On the Original Portraits of Dante

Front Cover
University Press, 1865 - 18 pages
 

What people are saying - Write a review

We haven't found any reviews in the usual places.

Other editions - View all

Common terms and phrases

Popular passages

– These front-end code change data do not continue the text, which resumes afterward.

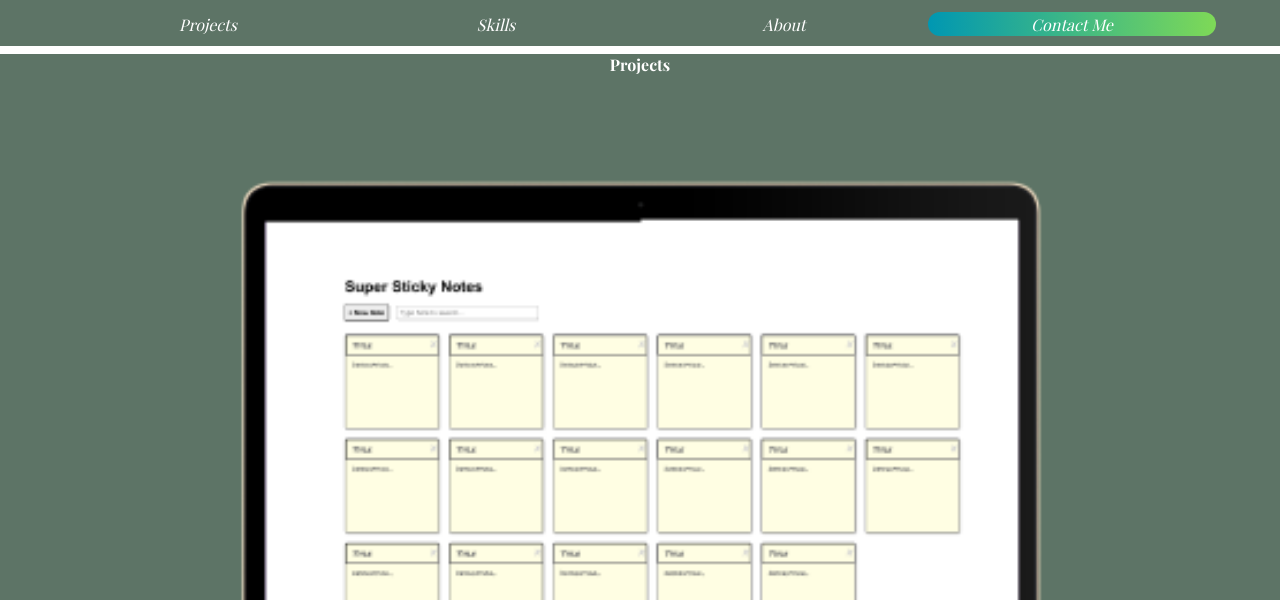
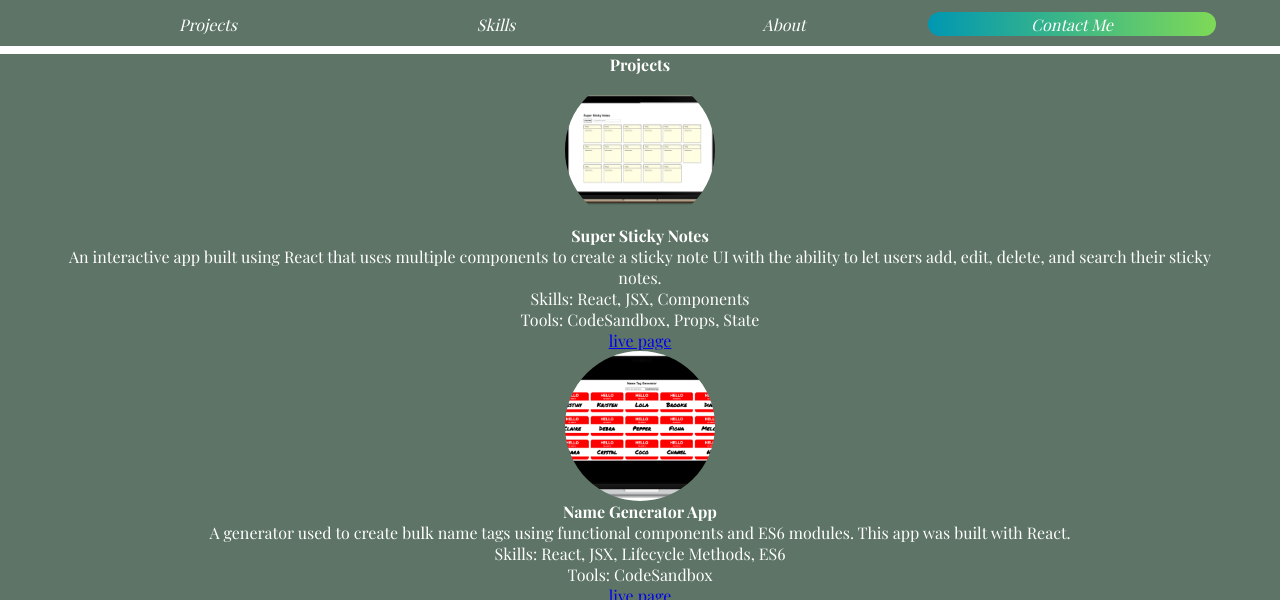
Before and after one commit to destiny1s/developer-portfolio, a website built with webpack: page index.html in a window 1280 px wide. Shown: the part 93-693 px from the top of the page. Built offline with nearby package versions, Linux system fonts and the light colour scheme; a web font is replaced by a local one.

Commit message:
Fixed spacing issues in header and made images circular

```diff
--- a/css/style.css
+++ b/css/style.css
@@ -24,6 +24,14 @@ body {
   background-color: #5d7466;
   color: #FFFFFF;
 
+}
+
+img {
+  display: grid;
+  width: 150px;
+  height: 150px;
+  border-radius: 50%;
+  object-fit: cover;
 }
 
 /*****Header Styles*****/
```
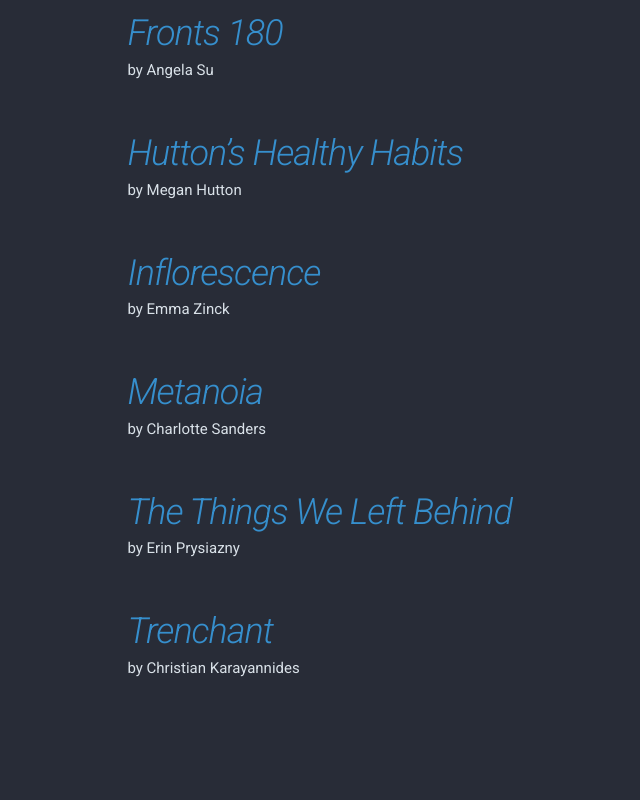
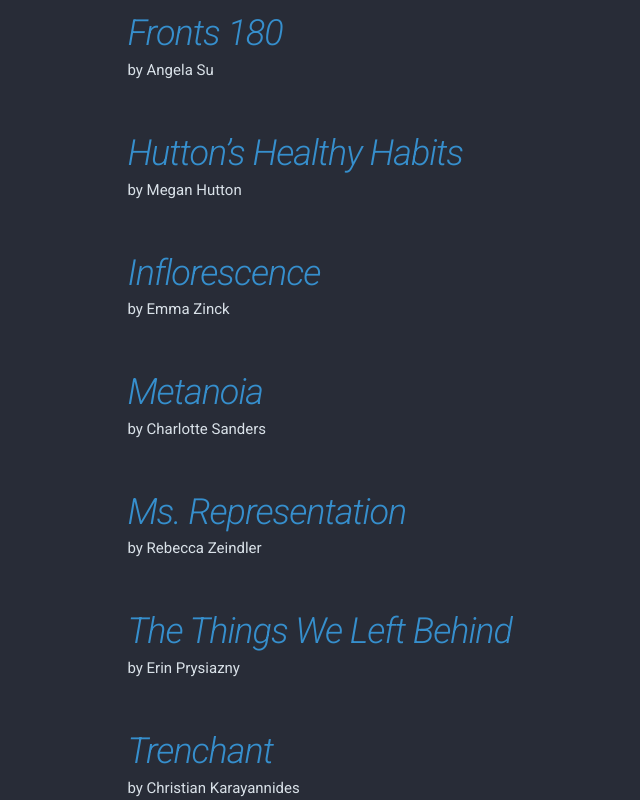
Before and after one commit to queensfilmsonder/queensfilmsonder.github.io, a plain HTML site: page index.html in a window 1280 px wide. Shown: the part 779-1579 px from the top of the page, without its empty margins (71-711 px from the left). Before the commit the page ends 1459 px from the top, so only its background shows below. Drawn offline with nearby package versions, Linux system fonts and the light colour scheme; a web font is replaced by a local one.

Commit message:
Update index.html

```diff
--- a/index.html
+++ b/index.html
@@ -86,6 +86,14 @@
                 by Charlotte Sanders
             </div>
         </div>
+          <div class="ten column" id="project" style="margin-top: 5%">
+            <a href="https://youtu.be/SYvGqX5sB90">
+                <h3>Ms. Representation</h3>
+            </a>
+            <div style="margin-top: -2%">
+                by Rebecca Zeindler
+            </div>
+        </div>
          <div class="ten column" id="project" style="margin-top: 5%">
             <a href="https://vimeo.com/161417550">
                 <h3>The Things We Left Behind</h3>
```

Page 14 - ... fortune, — between the idea of his life and its practical experience. Strength is the most striking attribute of the countenance, displayed alike in the broad forehead, the masculine nose, the firm lips, the heavy jaw and wide chin ; and this strength, resulting from the main forms of the features, is enforced by the strength of the lines of expression. The look is grave and stern almost to grimness ; there is a scornful lift to the eyebrow, and a contraction of the forehead as from painful...
Page 6 - The head of Christ, full of dignity, appears above, and lower down, the escutcheon of Florence, supported by angels, with two rows of saints, male and female, attendant to the right and left, in front of whom stand a company of the magnates of the city, headed by two crowned personages, close to one of whom, to the right, stands Dante, a pomegranate in his hand, and wearing the graceful falling cap of the day...
Page 8 - Latini, the master of Dante, and of Messer Corso Donati, a great citizen of those times." One might have supposed that such a picture as this would have been among the most carefully protected and jealously prized treasures of Florence. But such was not the case. The shameful neglect of many of the best and most interesting works of the earlier period of Art, which accompanied and was one of the symptoms of the moral and political...
Page 9 - Florentine antiquary, in the early part of the present century, hardly a mention of it occurs. In a note found among his papers, Moreni laments that he had spent two years of his life in unavailing efforts to recover the portrait of Dante, and the other portions of the fresco of Giotto in the Bargello, mentioned by Vasari ; that others before him had made a like effort, and had failed in like manner ; and that he hoped that better times would come, in which this painting, of such historic and artistic...
Page 8 - Art, which accompanied and was one of the symptoms of the moral and political decline of Italy during the sixteenth and seventeenth centuries, extended to this as to other of the noblest paintings of Giotto. Florence, in losing consciousness of present worth, lost care for the memorials of her past honor, dignity, and distinction. The Palace of the Podesta, no longer needed for the dwelling of the chief magistrate of a free city, was turned into a jail for common criminals, and what had once been...
Page 5 - was of middle height, and after reaching mature years he went somewhat stooping; his gait was grave and sedate; always clothed in most becoming garments, his dress was suited to the ripeness of his years; his face was long, his nose aquiline, his eyes...
Page 5 - ... most becoming garments, his dress was suited to the ripeness of his years ; his face was long, his nose aquiline, his eyes rather large than small, his jaw heavy, and his under lip prominent ; his complexion was dark, and his hair and beard thick, black, and crisp, and his countenance was always sad and thoughtful. . . . His manners, whether in public or at home, were wonderfully composed and restrained, and in all his ways he was more courteous and civil than any one else.
Page 5 - Our poet was of middle height, and after reaching mature years he went somewhat stooping ; his gait was grave and sedate ; always clothed in most becoming garments, his dress was suited to the ripeness of his years; his face was long, his nose aquiline, his eyes rather large than small, his jaw heavy, and his under lip prominent; his complexion was dark', and his hair and beard thick, black, and crisp, and his countenance was always sad and thoughtful His manners, whether in public or at home, were...
Page 11 - Fiorentini, which contains a life of Dante. In the course of the biography * Cinelli states that the Archbishop of Ravenna caused the head of the poet which had adorned his sepulchre to be taken therefrom, and that it came into the possession of the famous sculptor, Gian Bologna, who left it at his death, in 1608, to his pupil Pietro Tacca.
Page 11 - In the course of the biography Cinelli states that the Archbishop of Ravenna caused the head of the poet which had adorned his sepulchre to be taken therefrom, and that it came into the possession of the famous sculptor, Gian Bologna, who left it at his death, in 1606, to his pupil, Pietro Tacca. "One day Tacca showed it, with other curiosities, to the Duchess Sforza, who, having wrapped it in a scarf of green cloth, carried it away, and God knows into whose hands the precious object has fallen,...

Bibliographic information